SC junks petitions seeking to stop K to 12 program

By , on March 16, 2016


The Supreme Court of the Philippines building in Manila, Philippines. Photo by Mike Gonzalez/Wikimedia Commons.
The Supreme Court of the Philippines building in Manila, Philippines. (Photo by Mike Gonzalez/Wikipedia)

MANILA – The Supreme Court (SC) En Banc on Tuesday dismissed several petitions seeking to stop the implementation of the Kindergarten to Grade 12 (K to 12) program.

In a press conference, SC Public Information Office (PIO) Chief and Spokesman Atty. Theodore O. Te said that “the Court DENIED the prayer for issuance of a Temporary Restraining Order and/or Writ of Preliminary Injunction.”

Among others, the petitioners were the Council for Teachers and Staff of Colleges and Universities of the Philippines, Senator Antonio “Sonny” F. Trillanes IV, Eduardo R. Alicias, Richard Troy A. Colmenares, Alliance of Concerned Teachers (ACT) party-list Rep. Antonio Tinio and Ma. Dolores Brillantes.

Likewise, a coalition of teachers, students, parents and various organizations has asked the SC to act on their almost a year-old petition against the K-12 program, a national 12-year basic education program.

In an urgent manifestation, Coalition of K-12 whose members include Council of Teachers and Staff of College and Universities of the Philippines (CoTeSCUP) told the SC that with the looming implementation of the program, some higher educational institutions (HEI) have transferred their faculty members to senior high school without certainty if their wages will be reduced or not while other faculty members are in danger of losing their jobs.

The petitioners attached a Jan. 16, 2016 memorandum from St. Louis University and a letter dated Aug. 28, 2015 from the University of Santo Tomas (UST).

They indicated that there were school officials and employees that would be retrenched following the implementation of the K-12 program.

In UST, faculty members who wish to transfer from tertiary level to Senior High School need to undergo retooling seminars with a warning that failure to attend the seminar would mean forfeiture of any teaching slot in the Senior High School.

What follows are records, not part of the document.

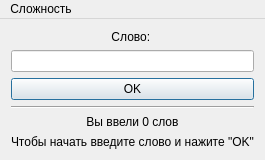
This is mainwindow.ui in Stals/wordsWithPC as Qt 5 draws it before an edit. The edited form follows.
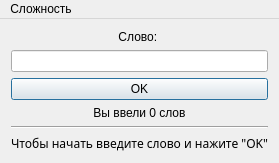
This is the edited form.

What changed in the file:
```diff
--- a/mainwindow.ui
+++ b/mainwindow.ui
@@ -47,6 +47,16 @@
         </item>
        </layout>
       </item>
+      <item>
+       <widget class="QLabel" name="label_3">
+        <property name="text">
+         <string>Вы ввели 0 слов</string>
+        </property>
+        <property name="alignment">
+         <set>Qt::AlignCenter</set>
+        </property>
+       </widget>
+      </item>
       <item>
        <widget class="Line" name="line">
         <property name="orientation">
@@ -54,21 +64,19 @@
         </property>
        </widget>
       </item>
-      <item>
-       <widget class="QLabel" name="label_3">
-        <property name="text">
-         <string>Вы ввели 0 слов</string>
-        </property>
-        <property name="alignment">
-         <set>Qt::AlignCenter</set>
-        </property>
-       </widget>
-      </item>
       <item>
        <widget class="QLabel" name="label_4">
+        <property name="font">
+         <font>
+          <family>Yota InterFace</family>
+         </font>
+        </property>
         <property name="text">
          <string>Чтобы начать введите слово и нажите &quot;OK&quot;</string>
         </property>
+        <property name="alignment">
+         <set>Qt::AlignCenter</set>
+        </property>
        </widget>
       </item>
      </layout>
```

“These are contrary to the rights to security of tenure and academic freedom of HEI faculty members. These are also contrary to the principle of non-diminution of benefits in Article 100 of the Labor Code. These also violate the HEI faculty members’ rights to freedom of association and collective bargaining,” the petitioners told the SC.

The petitioners argued that retrenchment was only the last resort.

“Again, this violates the rights to security of tenure and to freedom of association and collective bargaining of the employees,” the petitioners said.

In their original petition, the coalition already mentioned the possibility of loss of jobs, contractualization, forced retirement and constructive dismissal.

The petitioners added that Republic Act No. 10533, or the “Enhanced Basic Education Act of 2013,” or the law which gave birth to K-12 failed to give “full protection to labor and promotion of full employment and equality of employment opportunities” as stated under the Constitution.